Art of Movement is CNN's monthly show exploring the latest innovations in art, culture, science and technology.
Palo Alto, California (CNN) -- Early morning in a soon-to-be sun-baked cactus garden in Palo Alto, California; as most life yawns into movement, one creature is already darting between the bright red cactus flowers in a blur of electric speed.
A three-inch-long Hummingbird hovers -- bristling among cactus spines, drinking nectar -- before breaking backwards, rising effortlessly over a gust of wind, and diving down out of sight.
For the Stanford University students covertly watching, each move is executed quicker than a blinking eye. But when they take their high-speed video camera back to the lab and slow down their footage to a snail's pace, the bird's blurred motion becomes clear and the researchers get the information they came for: elusive clues to the secret of the hummingbird's flight.
Miniature flying robots have come a long way in the last few years, now mastering incredible athletic feats. But when it comes to dealing with the unpredictable world around them, our best man-made flying machines still have a long way to go to match nature's impressive creations.
And that's why, to create new flying robots that work in the world outside the lab, these pioneering researchers are looking to birds.
"I study how birds fly and I use it as an inspiration for developing new robots," says David Lentink, assistant professor of mechanical engineering at Stanford University.
"Small micro air vehicles that can fly close to buildings or in cluttered environments or through turbulence, they actually encounter the exact same problems that birds have encountered for millions of years and solved," he adds.
How to fly
To build the next generation of micro air vehicles, Lentink aims to understand how a bird powers its agile maneuvers, and why a pair of flapping wings gives a bird the power to ease through turbulent skies.
But the team is currently being held back by our lack of crucial knowledge.
"We know very little," says Eirik Ravnan, a graduate student in Stanford's Lentink Lab. "We don't know how much force they generate at what part of the wing stroke. We can't explain all of the forces they are generating and we don't know how they move their wings exactly -- so this is something we are starting to look at now."
The video of a hummingbird that Lentink's team captured in the garden was filmed at more than 2,000 frames per second, allowing it to be played back in highly detailed super slow motion. At this speed, some remarkable secrets of the bird's flight were revealed.

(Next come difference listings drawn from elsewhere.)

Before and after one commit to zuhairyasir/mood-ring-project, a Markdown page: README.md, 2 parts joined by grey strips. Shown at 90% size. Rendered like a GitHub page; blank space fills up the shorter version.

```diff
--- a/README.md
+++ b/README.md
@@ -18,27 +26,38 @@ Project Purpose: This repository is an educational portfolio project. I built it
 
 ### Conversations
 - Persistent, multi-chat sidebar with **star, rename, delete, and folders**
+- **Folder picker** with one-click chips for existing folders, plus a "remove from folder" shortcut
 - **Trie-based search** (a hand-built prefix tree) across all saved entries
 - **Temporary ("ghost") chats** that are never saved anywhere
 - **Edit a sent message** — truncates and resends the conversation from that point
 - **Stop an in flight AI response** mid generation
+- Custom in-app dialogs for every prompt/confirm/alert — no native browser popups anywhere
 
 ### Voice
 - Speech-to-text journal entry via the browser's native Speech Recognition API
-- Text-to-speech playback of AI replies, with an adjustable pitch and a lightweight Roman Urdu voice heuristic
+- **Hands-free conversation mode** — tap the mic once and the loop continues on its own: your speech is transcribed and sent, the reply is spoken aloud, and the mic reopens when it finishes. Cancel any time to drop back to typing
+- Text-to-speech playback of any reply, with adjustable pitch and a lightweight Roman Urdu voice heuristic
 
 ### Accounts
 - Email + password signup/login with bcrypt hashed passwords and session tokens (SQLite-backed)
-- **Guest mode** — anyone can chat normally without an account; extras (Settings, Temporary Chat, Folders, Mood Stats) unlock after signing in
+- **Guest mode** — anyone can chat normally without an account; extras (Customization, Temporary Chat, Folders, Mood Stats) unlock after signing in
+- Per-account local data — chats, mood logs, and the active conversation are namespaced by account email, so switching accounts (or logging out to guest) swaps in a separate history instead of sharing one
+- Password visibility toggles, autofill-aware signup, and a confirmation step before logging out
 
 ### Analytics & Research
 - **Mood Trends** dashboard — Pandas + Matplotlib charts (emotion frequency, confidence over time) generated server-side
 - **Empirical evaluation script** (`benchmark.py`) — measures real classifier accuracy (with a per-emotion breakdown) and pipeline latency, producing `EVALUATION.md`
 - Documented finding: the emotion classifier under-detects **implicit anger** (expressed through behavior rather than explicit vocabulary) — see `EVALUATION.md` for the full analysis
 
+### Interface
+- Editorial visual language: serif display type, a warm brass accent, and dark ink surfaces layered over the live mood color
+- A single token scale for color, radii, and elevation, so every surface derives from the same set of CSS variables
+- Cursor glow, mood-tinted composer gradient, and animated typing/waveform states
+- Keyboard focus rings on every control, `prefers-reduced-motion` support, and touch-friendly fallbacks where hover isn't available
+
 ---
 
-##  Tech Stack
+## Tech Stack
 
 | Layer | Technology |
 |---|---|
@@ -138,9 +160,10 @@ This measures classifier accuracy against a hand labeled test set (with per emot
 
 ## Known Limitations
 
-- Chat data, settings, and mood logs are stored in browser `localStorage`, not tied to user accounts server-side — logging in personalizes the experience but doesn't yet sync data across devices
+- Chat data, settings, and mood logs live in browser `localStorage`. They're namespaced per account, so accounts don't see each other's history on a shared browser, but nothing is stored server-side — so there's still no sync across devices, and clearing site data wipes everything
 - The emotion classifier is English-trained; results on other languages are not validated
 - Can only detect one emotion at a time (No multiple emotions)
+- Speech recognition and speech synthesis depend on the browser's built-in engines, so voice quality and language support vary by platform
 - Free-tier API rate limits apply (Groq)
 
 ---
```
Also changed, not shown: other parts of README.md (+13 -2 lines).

They observed the hummingbird hovering, reversing and diving, and documented its unique "insect-like" wing action (at 42 flaps a second). They have also seen the tiny 3-gram bird shake its body like a dog (for reasons that are still unknown) and detailed its tactic for facing down a wayward gust of wind.
"We have this one shot of a bird -- it doesn't actually do a full flap downwards -- it does half a flap and then goes back up," explains Ashley Fletcher, another graduate student in the Lab. "It is things like that that help stabilize it in the air and help it move really nimbly."
It's not just cameras that are revealing the secrets of bird flight. Ravnan has been training a miniature parrot (called a parrotlet) to fly between perches. Laser systems monitor the flow of the air behind the bird -- showing a pair of swirling vortices behind the wings -- which could provide more clues to how the bird manages to be nimble as well as robust.
Building a 'robobird'
The team is putting this knowledge into practice by developing micro air vehicles powered by flapping wings. Graduate student Amanda Stowers is working on a prototype that can morph its wings while flying -- and she's confident she can get it to rival the hummingbird's 42 flaps per second.
Built from carbon fiber and mylar, the device weighs just over 20 grams and by folding its wings it can reduce its wingspan from 44 cm to about 16 cm. The aim is to build "a more maneuverable flapping-wing air vehicle, able to fly through gaps smaller than its wing span without breaking itself," Stowers explains.
The team admits it could take decades to produce a robot capable of equaling the subtleties of a real bird's swoops and dives. But for Lentink, learning more about bird flight inspires admiration of the "extraordinary" creatures.
"(A bird) is such a complicated machine," he says. "If you look at the amount of processing power in its brain, its actuation capabilities -- just all the muscles -- and the capabilities birds have to change the shape of their bodies, it is something that will take many years, tens of years, maybe 20 years to get something like that into a robot."